Bam Bam came to Rikki's Refuge in October of 2005.Bam Bam was a very young little boy. Bam Bam was very sick. Bam Bam had a horrible eye infection, and a terrible respiratory infection. Bam Bam was very scared of people.Bam Bam had never known a human to be nice to him. And now he would spend the next six months in a cage, being treated for his illnesses and injuries. This meant having his painful eye touched, getting poked with needles, having wounds scrubbed out, being held down and force-fed when he was too sick to eat. All this treatment, of course, made him feel much more comfortable about the human species.

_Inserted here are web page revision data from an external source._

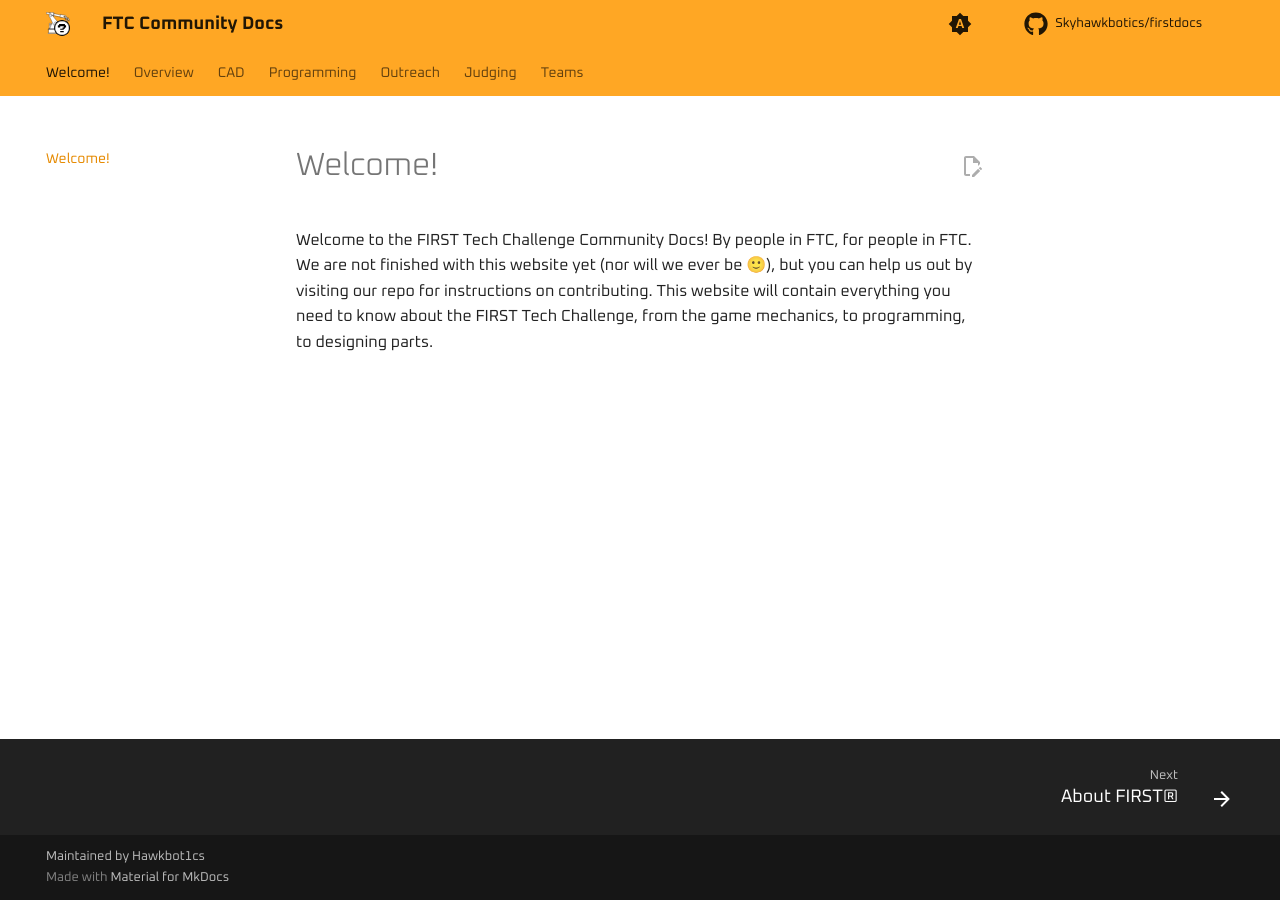
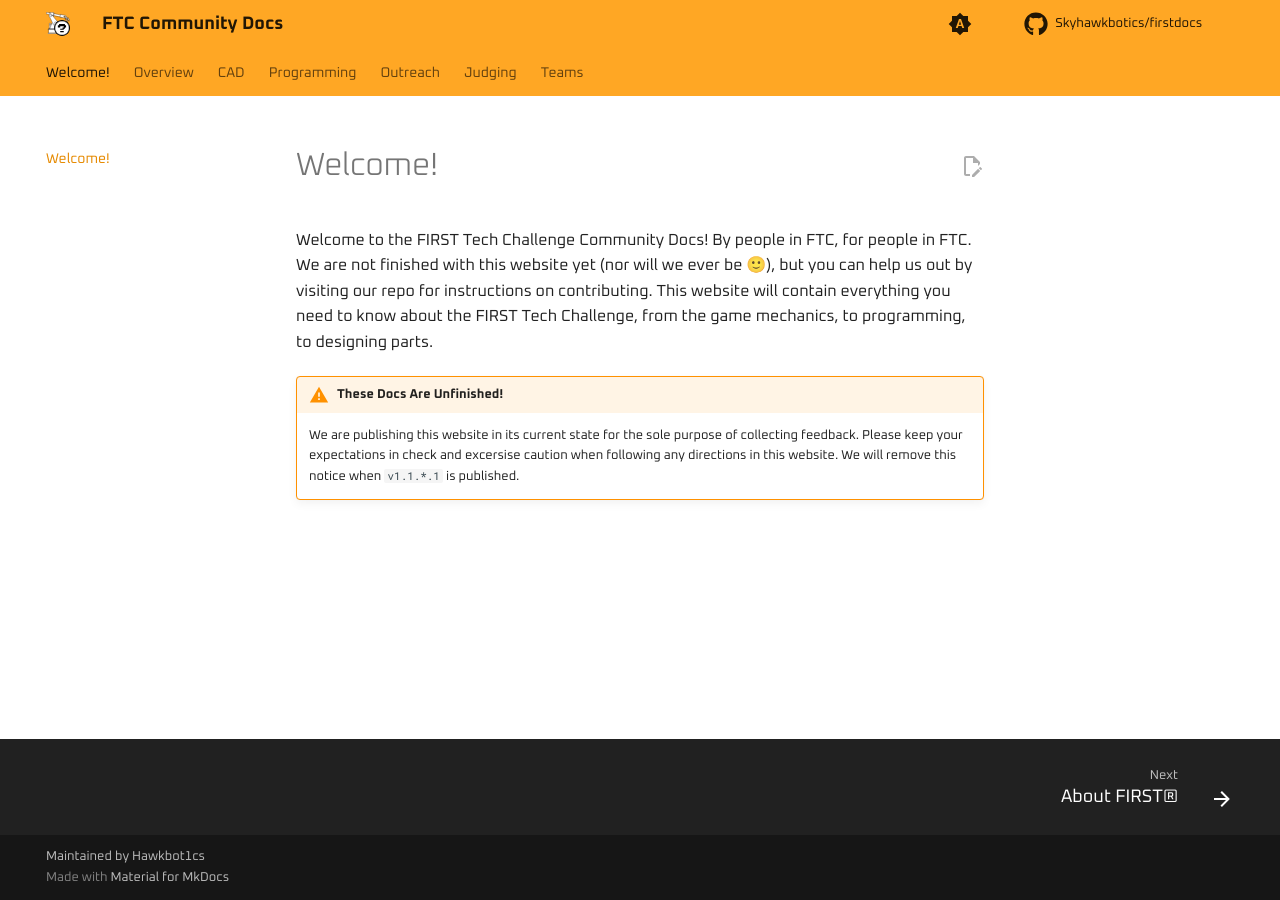
Before and after one commit to Skyhawkbotics/firstdocs, an MkDocs documentation site: the page built from source/docs/index.md, in a window 1280 px wide. Built offline with MkDocs 1.6.1 and Material for MkDocs 9.7.7, drawn with Linux system fonts in a browser that asks for light colours; comment, search, counter and statistics services are not loaded.

Commit message:
Add warning notice about unfinished documentation
Added a warning block to the documentation index page to inform users that the site is unfinished and published for feedback purposes. The notice advises caution when following directions until version v1.1.*.1 is released.

```diff
--- a/source/docs/index.md
+++ b/source/docs/index.md
@@ -1,3 +1,7 @@
 # Welcome!
 
 Welcome to the FIRST Tech Challenge Community Docs! By people in FTC, for people in FTC. We are not finished with this website yet (nor will we ever be 🙂), but you can help us out by visiting our repo for instructions on contributing. This website will contain everything you need to know about the FIRST Tech Challenge, from the game mechanics, to programming, to designing parts.
+
+!!! warning "These Docs Are Unfinished!"
+
+    We are publishing this website in its current state for the sole purpose of collecting feedback. Please keep your expectations in check and excersise caution when following any directions in this website. We will remove this notice when `v1.1.*.1` is published.
```
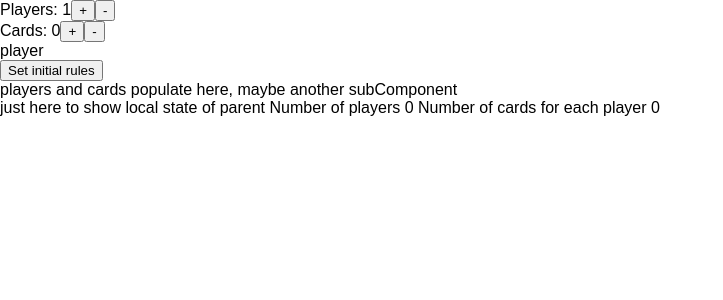
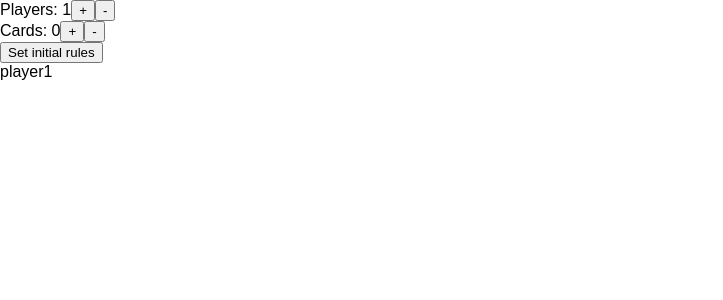
Before and after one commit to card-game-generator/suits-capstone-fsa, a React (Create React App) app: page / in a window 1280 px wide. Shown: the top 300 px of the page, without its empty margins (0-723 px from the left). Built offline with nearby package versions, Linux system fonts and the light colour scheme.

Commit message:
reorganized starting rules divs and changed rendering of players and card

```diff
--- a/src/components/CreateGame/PhaseForm/ParentForm.js
+++ b/src/components/CreateGame/PhaseForm/ParentForm.js
@@ -22,15 +22,15 @@ export default class FormContainer extends Component {
   render() {
     let idx = this.state.formIdx;
     return (
-      <div>
+      <div className="parent-form">
         {idx === 1 ? <StartingRules handleSubmit={this.handleState} /> : null}
         {idx === 2 ? <PhaseForm handleSubmit={this.handleState} /> : null}
 
-        <div>players and cards populate here, maybe another subComponent</div>
+        {/* <div>players and cards populate here, maybe another subComponent</div>
         <div>
           just here to show local state of parent Number of players {this.state.players} Number of
           cards for each player {this.state.cards}
-        </div>
+        </div> */}
         {this.state.turn.map(phase => {
           return (
             <div key={phase}>
--- a/src/components/CreateGame/PhaseForm/StartingRules.js
+++ b/src/components/CreateGame/PhaseForm/StartingRules.js
@@ -51,10 +51,9 @@ export default class StartRules extends Component {
     let playerArr = new Array(this.state.players).fill('player');
     let cardArr = [];
     this.state.cards > 0 ? (cardArr = new Array(this.state.cards).fill('card')) : [];
-    let playerIdx = 0;
-    let cardIdx = 0;
     return (
-      <div>
+      <div className="starting-rules">
+        <div className="starting-rules-form">
           <div>
             Players: {this.state.players}
             <button name="players" onClick={this.incrementPlayers}>
@@ -73,26 +72,27 @@ export default class StartRules extends Component {
               -
           </button>
           </div>
-        <div>
-          {playerArr.map(player => {
-            {
-              playerIdx++;
-            }
-            return <div key={playerIdx}>{player}</div>;
-          })}
-        </div>
-        <div>
-          {cardArr.map(card => {
-            {
-              cardIdx++;
-            }
-            return <div key={cardIdx}>{card}</div>;
-          })}
-        </div>
           <button type="button" onClick={() => handleSubmit({ ...this.state })}>
             Set initial rules
         </button>
         </div>
+
+        <div className="starting-rules-icons-container">
+          {playerArr.map((player, index) => {
+            return (
+              <div key={`${player}${index + 1}`} className="starting-rules-icons">
+                <div className={`starting-rules-${player}${index + 1}`}>{player}{index + 1}</div>
+                {cardArr.map((card, index) => {
+                  return (
+                    <div key={`${card}${index}`} className="starting-rules-card">Card</div>
+                  )
+                })
+                }
+              </div>
+            )
+          })}
+        </div>
+      </div>
     );
   }
 }
```
Also changed, not shown: src/index.css (+12 -0 lines). Lines whose indentation alone changed are shown as unchanged.
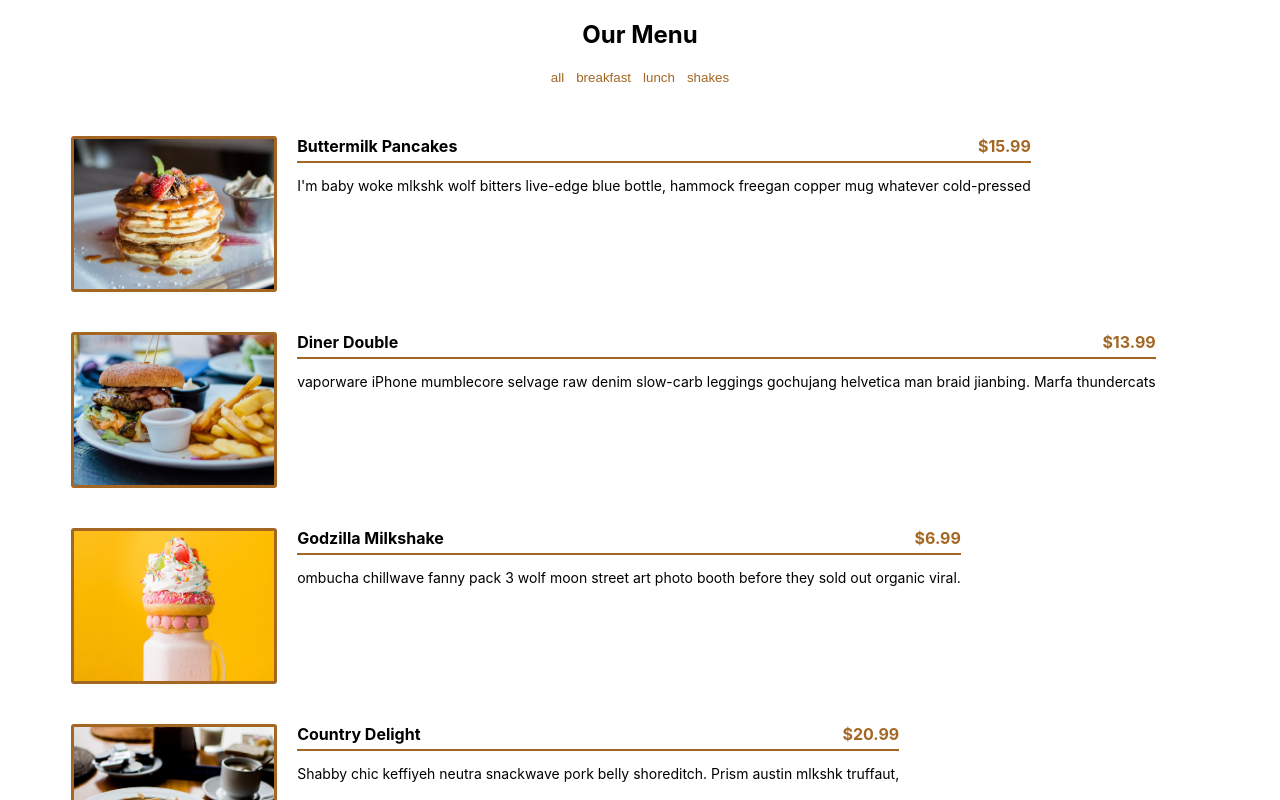
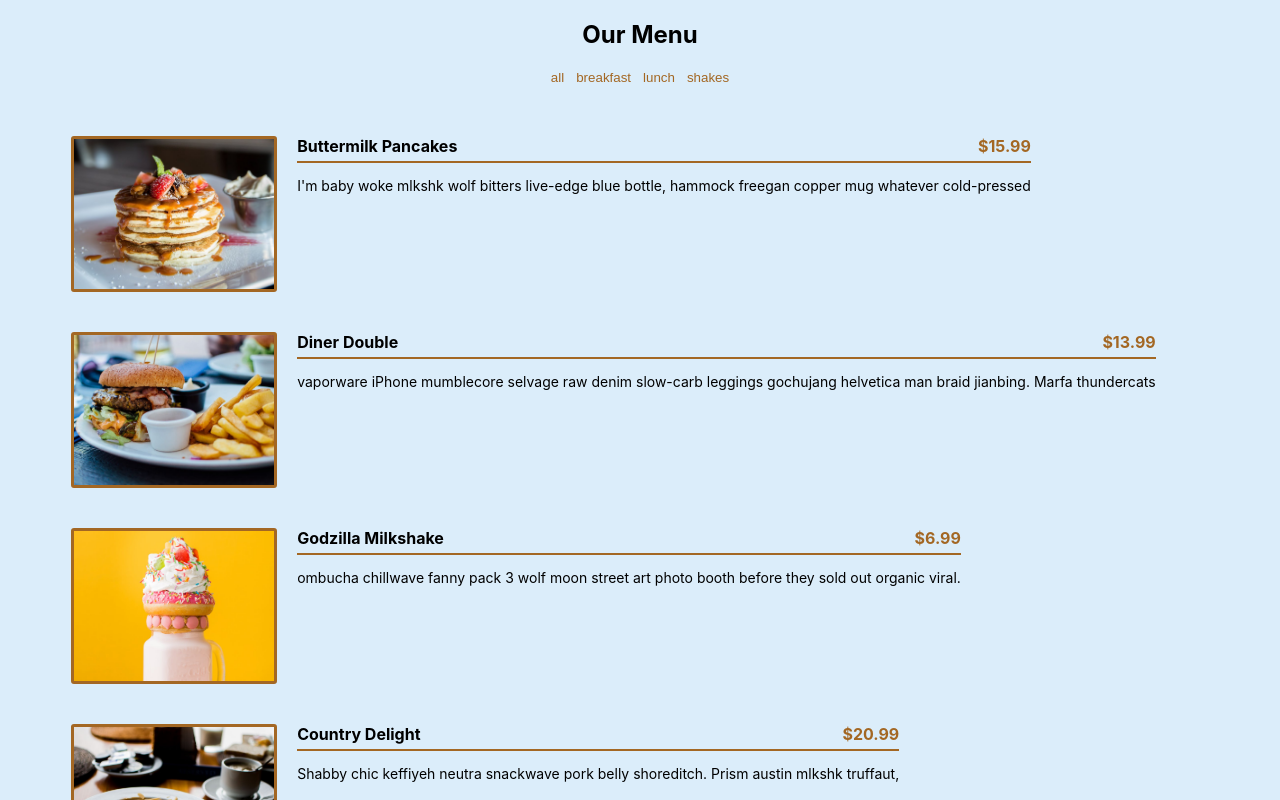
Before and after one commit to LaurenCummings/menu-project, a React (Vite) app: page / in a window 1280 px wide. Shown: the top 800 px of the page. Built offline with nearby package versions, Linux system fonts and the light colour scheme.

Commit message:
Changed page background color and made buttons transparent

```diff
--- a/src/App.css
+++ b/src/App.css
@@ -1,4 +1,5 @@
 body {
+    background-color: rgba(204, 230, 248, .7);
     font-family: -apple-system, BlinkMacSystemFont, 'Segoe UI', Roboto, Oxygen,
     Ubuntu, Cantarell, 'Open Sans', 'Helvetica Neue', sans-serif;
 }
--- a/src/css/Categories.css
+++ b/src/css/Categories.css
@@ -7,6 +7,6 @@
 .filter-btn {
     color: rgb(163, 103, 35);
     border: none;
-    background-color: white;
+    background-color: transparent;
     cursor: pointer;
 }
```
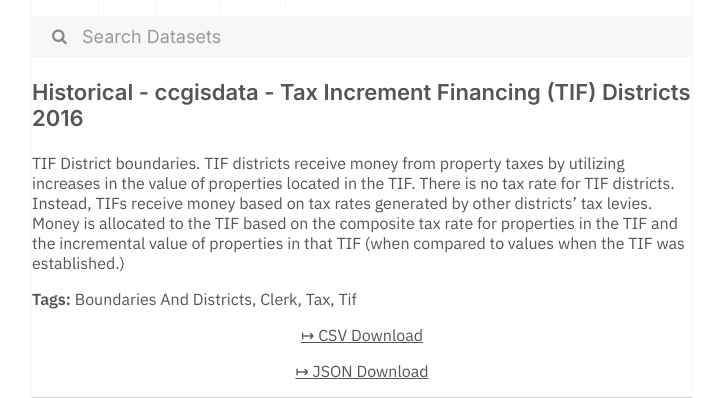
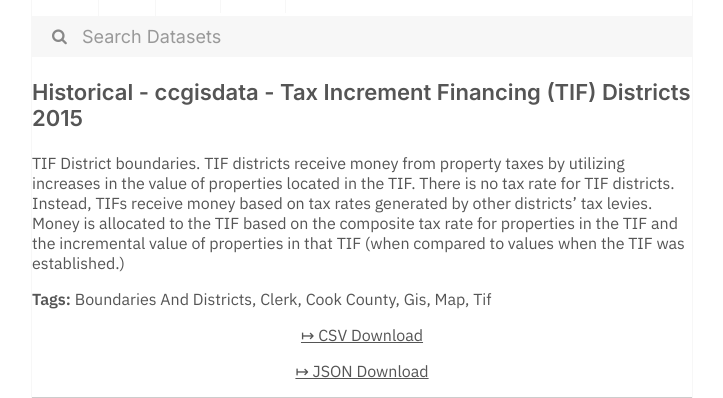
Before and after one commit to dayda-entities/cook-county-of-illinois, a Jekyll site: the page built from _posts/2020-11-10-historical-ccgisdata-tax-incre.md, in a window 1280 px wide. Shown: the part 269-667 px from the top of the page, without its empty margins (278-1001 px from the left). Built offline with Jekyll 4.4.1, drawn with Linux system fonts in a browser that asks for light colours.

Commit message:
Publish Data

```diff
--- a/_posts/2020-11-10-historical-ccgisdata-tax-incre.md
+++ b/_posts/2020-11-10-historical-ccgisdata-tax-incre.md
@@ -1,20 +1,22 @@
 ---
-title: Historical - ccgisdata - Tax Increment Financing (TIF) Districts 2016
-created: '2020-11-10T16:57:12.017232'
-modified: '2020-11-10T16:57:12.017242'
+title: Historical - ccgisdata - Tax Increment Financing (TIF) Districts 2015
+created: '2020-11-10T16:57:47.580182'
+modified: '2020-11-10T16:57:47.580189'
 state: active
 type: dataset
 tags:
   - Boundaries And Districts
   - Clerk
-  - Tax
+  - Cook County
+  - Gis
+  - Map
   - Tif
 groups:
   - Local Government
 csv_url: >-
-  https://datacatalog.cookcountyil.gov/api/views/kaqq-qmkn/rows.csv?accessType=DOWNLOAD
+  https://datacatalog.cookcountyil.gov/api/views/4kkq-apnr/rows.csv?accessType=DOWNLOAD
 json_url: >-
-  https://datacatalog.cookcountyil.gov/api/views/kaqq-qmkn/rows.json?accessType=DOWNLOAD
+  https://datacatalog.cookcountyil.gov/api/views/4kkq-apnr/rows.json?accessType=DOWNLOAD
 layout: post
 
 ---
```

By the time he was ready to be released to a cat house, he knew for certain, humans were evil. He was all healed, except for scar tissue over his left eye, leaving him partially blind. We thought he would be thrilled to roam in the 2000 square-foot freedom of his very own feral cat house. But instead, he cowered in the corner in terror. Too frightened to even come out and eat. After a few days, we felt too sorry for him, and brought him into the 9th Life Retirement, Assisted Living and Psychiatric Center. He felt much more comfortable back in his usual surroundings.
Finally he began to play. A group of other young ferals moved in, including Cola, a little feral girl, who was dispensed from a Coca-Cola machine one-day. They became good buddies. They romped and played. Soon Cola and her friends were ready to go out to a feral cat run. We thought Bam Bam would be happy to go with them. But again, poor Bam Bam was terrified. He huddled in the corner, refusing to eat. Soon he was back in the 9th Life Retirement, Assisted Living and Psychiatric Center.
But all the young ones were out playing and having fun, and the old folks didn’t much appreciate Bam Bam. One day Bam Bam decided if he didn't have young cats play with, he would play with humans, and he skittered out from underneath the couch and jumped on human ankles as they walked through his room. Soon you couldn't walk by, without Bam Bam clinging onto your ankles. It didn't take much longer before he let us pet him. And now he's become a very precious, but still frightened, little boy.
Sometimes in his racing about, he'll slide between our feet and into the next room. He stands perfectly still, looking first in one direction and then the next, absolutely terrified of the monsters that may await in the unknown. He is completely petrified, until we pick him up and take him back to his room. Then he goes back to being happy Bam Bam.
We keep trying, and we will keep trying, to acclimate him to a feral cat house, because we think he would be happier with lots of young friends, and 100 foot runway to race and charge, and big climbing toys to reach new heights. But every time he tries out a cat house, he feigns absolute terror, refuses to eat, and gets returned to the 9th Life Retirement, Assisted Living and Psychiatric Center. I'm not sure if he belongs in the Assisted Living for the Mentally Handicapped Section or the Psychiatric Center, but he sure isn’t a feral cat!
He still has some of the usual skittish feral attitudes, like the terror of being lifted off his feet.But he’d make a wonderful pet for somebody willing to give him the patience, love, and understanding that he deserves. Do you have another kitty or two friend for Bam Bam, and the love in your heart to welcome him in?